Long Form: America’s Greatest Cultural Export

Long Form: America’s Greatest Cultural Export

Long Form: America’s Greatest Cultural Export

Xi Jinping is a very busy man. On his last trip to Latin America, the President of China signed 40 trade agreements, met with a number of national leaders, and promised $250 billion in investments. This shouldn’t come as a surprise to anyone. In recent years, China hasn’t been shy in their ambitions to be a more dominant force on the global stage.

But how does a country, hoping to erase a century of anemic growth, plan to accumulate power? In the international arena, power is largely accumulated through financial gains. Since their economic revolution in 1979, the pace of China’s economic transformation has been extraordinary. In 1978, China was one of the poorest nations in the world. China’s GDP was only one-fortieth of the U.S. By 2021, some economic forecasts predict China will eclipse America as the world’s largest economy. Yet, China is working just as hard to expand their power through another other avenue — soft power.

Joseph Nye, architect of the theory, describes soft power as the ability to attract and co-opt rather than by coercion, using force or giving money as a means of persuasion. Examples of soft power include Italy’s art scene, France’s Age of Enlightenment, or India’s Bollywood.

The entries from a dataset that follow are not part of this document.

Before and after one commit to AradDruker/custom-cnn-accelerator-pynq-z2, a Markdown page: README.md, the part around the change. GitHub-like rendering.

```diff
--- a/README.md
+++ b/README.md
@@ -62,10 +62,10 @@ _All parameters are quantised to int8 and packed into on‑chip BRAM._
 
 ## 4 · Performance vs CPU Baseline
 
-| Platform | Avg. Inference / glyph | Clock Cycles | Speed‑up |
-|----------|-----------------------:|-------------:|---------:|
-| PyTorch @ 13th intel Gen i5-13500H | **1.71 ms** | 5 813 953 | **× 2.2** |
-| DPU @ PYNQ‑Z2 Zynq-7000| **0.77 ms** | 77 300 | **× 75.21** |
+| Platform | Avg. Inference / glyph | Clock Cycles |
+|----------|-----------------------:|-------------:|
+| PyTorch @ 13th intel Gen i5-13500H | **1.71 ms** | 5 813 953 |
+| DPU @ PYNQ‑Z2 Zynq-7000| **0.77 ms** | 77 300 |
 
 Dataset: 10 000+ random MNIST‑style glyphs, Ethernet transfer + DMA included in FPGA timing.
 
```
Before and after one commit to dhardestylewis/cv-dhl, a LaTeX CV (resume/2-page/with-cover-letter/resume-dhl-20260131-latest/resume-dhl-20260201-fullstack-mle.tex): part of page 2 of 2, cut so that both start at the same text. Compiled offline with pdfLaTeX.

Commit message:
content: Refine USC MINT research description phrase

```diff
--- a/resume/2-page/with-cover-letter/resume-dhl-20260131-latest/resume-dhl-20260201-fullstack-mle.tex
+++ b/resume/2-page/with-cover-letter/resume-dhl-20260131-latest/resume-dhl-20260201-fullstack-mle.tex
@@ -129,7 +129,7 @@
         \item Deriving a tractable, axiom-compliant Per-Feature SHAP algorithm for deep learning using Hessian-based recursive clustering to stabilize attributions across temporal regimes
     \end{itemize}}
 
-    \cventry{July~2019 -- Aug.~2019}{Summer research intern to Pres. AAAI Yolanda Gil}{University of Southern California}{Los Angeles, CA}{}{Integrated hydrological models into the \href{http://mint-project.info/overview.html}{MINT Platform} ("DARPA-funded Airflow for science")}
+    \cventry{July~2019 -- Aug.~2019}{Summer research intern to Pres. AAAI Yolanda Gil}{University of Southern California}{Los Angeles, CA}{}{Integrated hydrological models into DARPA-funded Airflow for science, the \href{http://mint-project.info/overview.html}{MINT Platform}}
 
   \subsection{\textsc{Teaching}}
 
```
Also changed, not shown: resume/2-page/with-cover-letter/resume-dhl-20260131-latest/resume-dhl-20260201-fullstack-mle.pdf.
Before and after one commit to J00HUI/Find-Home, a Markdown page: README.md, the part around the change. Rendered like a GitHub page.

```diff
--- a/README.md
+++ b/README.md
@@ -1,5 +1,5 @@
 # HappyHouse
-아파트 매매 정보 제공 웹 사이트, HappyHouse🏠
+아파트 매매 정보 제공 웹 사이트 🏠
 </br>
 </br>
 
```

How does China plan to expand their soft power? Through film; specifically, the American film industry.

Over the past five years, Chinese investment in the United States has expanded from $2 billion per year to approximately $20 billion. The major focus of China’s investment in the United States is media companies, which produce the news and entertainment that so often mold our understanding of the world.

One Chinese company, Dalian Wanda, has purchased the Hollywood movie studio Legendary Entertainment for $3.5 billion and is now hoping to acquire a 49 percent stake in Paramount Pictures, as well as purchase America’s two biggest movie theater chains: AMC and Carmike Cinemas. This doesn’t include other Chinese investments in film studios, which would expand the total portion of Chinese box office control even higher.

This is by no means an ad-hoc business venture from Beijing. Findings by the U.S.-China Economic and Security Review Commission noted that “China views film as a component of social control: in a 2014 speech, President Xi Jinping reaffirmed Mao Zedong’s dictate that ‘[Chinese] art serve politics.” A new report published by China’s governing body, the Communist China Party (CPC), argued films (regardless of origin) are the key to “Developing a strong socialist culture and that Maoist socialism was the lifeblood of the nation.”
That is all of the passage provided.